The island’s shape looks like an arrowhead with the tip pointed southwest (generally toward the mainland). Most of the people and development are on the southeast side, which is referred to as just the “east” side.”
On a typical island, non-tourist development is on the lee side of the island, which is the side facing away from the prevailing winds and current—for obvious reasons. But, on Guanaja, It seems to me the “east” side is the windward side and yet that’s where all the development is. I originally thought I wanted to be on the east side, assuming it was the lee side, because I’m not a fan of having my clothes blown off me on a regular basis. I have found the west/north side to be much calmer and generally just a much more pleasant side to be on. I am told that in December and January the island can get winds from the north that can switch that. I will take two months of wind versus ten months.
So, one might ask: What’s all the Guanaja hoopla about other than beautiful views, warm sea breezes, empty beaches, warm water, beautiful sunsets, and good fishing? It’s the diving and snorkeling silly!
The Mesoamerican reef—second in size only to the Great Barrier Reef in Australia—stretches from Cancun Mexico to the Bay Islands. We are at the end of the reef—or if you stand on your head, we’re at the beginning. The island is surrounded by reefs. There are reefs, reefs, and more reefs. One cannot throw a hogplum into the ocean without hitting a reef. Combine that with clear warm water—no wetsuit for me—and very few divers you get spectacular diving. The reefs are (for now) virtually unspoiled and untouched. We often go diving and don’t even see another dive boat.
The reefs, however, present a challenge: Driving a boat. If you don’t know where you’re going or not paying attention you will probably lose a propeller and perhaps even your lower unit. There are reefs, patch reefs, mudflats, and big honkin’ rocks all lurking just underneath the surface waiting to take off your prop or lower unit.

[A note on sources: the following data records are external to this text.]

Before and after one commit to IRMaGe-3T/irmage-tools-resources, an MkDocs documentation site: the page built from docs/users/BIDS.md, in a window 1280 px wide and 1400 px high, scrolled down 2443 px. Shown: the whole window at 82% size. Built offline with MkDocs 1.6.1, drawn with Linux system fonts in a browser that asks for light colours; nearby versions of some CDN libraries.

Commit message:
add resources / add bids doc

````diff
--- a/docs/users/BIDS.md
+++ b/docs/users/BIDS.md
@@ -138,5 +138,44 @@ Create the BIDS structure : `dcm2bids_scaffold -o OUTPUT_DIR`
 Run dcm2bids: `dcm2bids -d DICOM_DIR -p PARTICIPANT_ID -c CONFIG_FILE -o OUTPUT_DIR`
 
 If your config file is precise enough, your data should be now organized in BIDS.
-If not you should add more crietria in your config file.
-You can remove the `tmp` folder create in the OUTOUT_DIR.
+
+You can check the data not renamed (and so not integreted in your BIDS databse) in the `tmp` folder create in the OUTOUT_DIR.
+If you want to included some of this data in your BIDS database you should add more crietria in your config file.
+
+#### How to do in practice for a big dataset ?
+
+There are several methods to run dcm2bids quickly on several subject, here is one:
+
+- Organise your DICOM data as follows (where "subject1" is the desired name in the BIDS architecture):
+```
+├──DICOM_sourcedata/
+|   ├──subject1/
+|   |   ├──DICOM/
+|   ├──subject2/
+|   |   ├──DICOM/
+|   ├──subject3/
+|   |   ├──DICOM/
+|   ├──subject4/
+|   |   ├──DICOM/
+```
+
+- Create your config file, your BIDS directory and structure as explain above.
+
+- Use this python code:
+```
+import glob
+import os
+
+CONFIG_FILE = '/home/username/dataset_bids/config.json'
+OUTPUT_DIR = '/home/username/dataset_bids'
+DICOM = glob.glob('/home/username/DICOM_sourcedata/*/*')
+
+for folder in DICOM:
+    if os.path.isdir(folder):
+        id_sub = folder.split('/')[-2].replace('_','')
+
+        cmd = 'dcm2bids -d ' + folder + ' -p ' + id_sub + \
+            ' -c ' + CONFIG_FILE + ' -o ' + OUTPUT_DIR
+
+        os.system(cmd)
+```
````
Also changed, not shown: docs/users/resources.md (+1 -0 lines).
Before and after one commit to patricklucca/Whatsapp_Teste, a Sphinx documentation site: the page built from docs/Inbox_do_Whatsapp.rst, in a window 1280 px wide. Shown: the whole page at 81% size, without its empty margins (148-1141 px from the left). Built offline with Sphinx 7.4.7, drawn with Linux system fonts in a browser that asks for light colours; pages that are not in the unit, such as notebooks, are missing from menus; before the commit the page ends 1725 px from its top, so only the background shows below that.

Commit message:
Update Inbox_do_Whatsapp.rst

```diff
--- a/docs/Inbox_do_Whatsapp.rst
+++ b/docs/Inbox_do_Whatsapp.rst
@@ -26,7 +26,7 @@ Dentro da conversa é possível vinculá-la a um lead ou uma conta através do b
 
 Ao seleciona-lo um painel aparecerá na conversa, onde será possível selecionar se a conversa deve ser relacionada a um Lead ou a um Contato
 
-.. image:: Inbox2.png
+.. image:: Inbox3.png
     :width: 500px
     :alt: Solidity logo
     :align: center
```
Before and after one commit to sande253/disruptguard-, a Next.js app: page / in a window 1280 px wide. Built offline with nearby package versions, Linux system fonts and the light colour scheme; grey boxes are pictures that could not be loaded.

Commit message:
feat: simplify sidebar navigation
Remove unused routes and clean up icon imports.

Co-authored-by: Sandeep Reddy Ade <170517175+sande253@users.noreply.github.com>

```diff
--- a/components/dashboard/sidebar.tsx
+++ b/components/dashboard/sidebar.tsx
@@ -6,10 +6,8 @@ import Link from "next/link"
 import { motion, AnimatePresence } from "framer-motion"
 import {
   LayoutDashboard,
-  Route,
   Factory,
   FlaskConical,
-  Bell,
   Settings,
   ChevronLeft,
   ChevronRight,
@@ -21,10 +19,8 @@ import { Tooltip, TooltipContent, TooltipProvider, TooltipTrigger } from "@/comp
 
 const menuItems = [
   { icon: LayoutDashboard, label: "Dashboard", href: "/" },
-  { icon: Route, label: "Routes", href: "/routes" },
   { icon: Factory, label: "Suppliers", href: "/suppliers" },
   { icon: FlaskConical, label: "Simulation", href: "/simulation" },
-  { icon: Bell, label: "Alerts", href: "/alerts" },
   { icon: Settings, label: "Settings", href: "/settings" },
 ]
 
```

To drive a boat, one must know where all this stuff is. I keep asking, where are the yellow and white lines, the turn lanes? How am I ever going to remember this stuff? And can we please order some extra boat-motor props? Like maybe a case of them?
On small islands, fresh water can be scarce and/or downright nonexistent. This is where Guanaja really shines. Up in the mountains are some fresh-water springs. The island boasts 3 waterfalls (that I know of) and several streams. I have heard—but not verified—that it is the only Bay Island with springs. Public water comes straight from the springs and it is great, drinkable water. But, I’m guessing, at some point, if the island gets a lot of development, people will have to supplement with rain catchment systems and such. For now, though, the water situation is pretty sweet (pun intended).
Okay, I am going to leave you with the following question. How many Caribbean islands have you visited where the island’s number one industry is not tourism?
Coming up next week is the gripping saga of Elizabeth, George and me trying to convince Laurie that buying a dive resort is a great idea. And, how Laurie and I land at Low Cay with Julia (the hurricane) in tow.
Island time is a real thing—slow and easy and it generally involves rum.—– (me)
#guanaja #diveresort #caribeanlife #retirement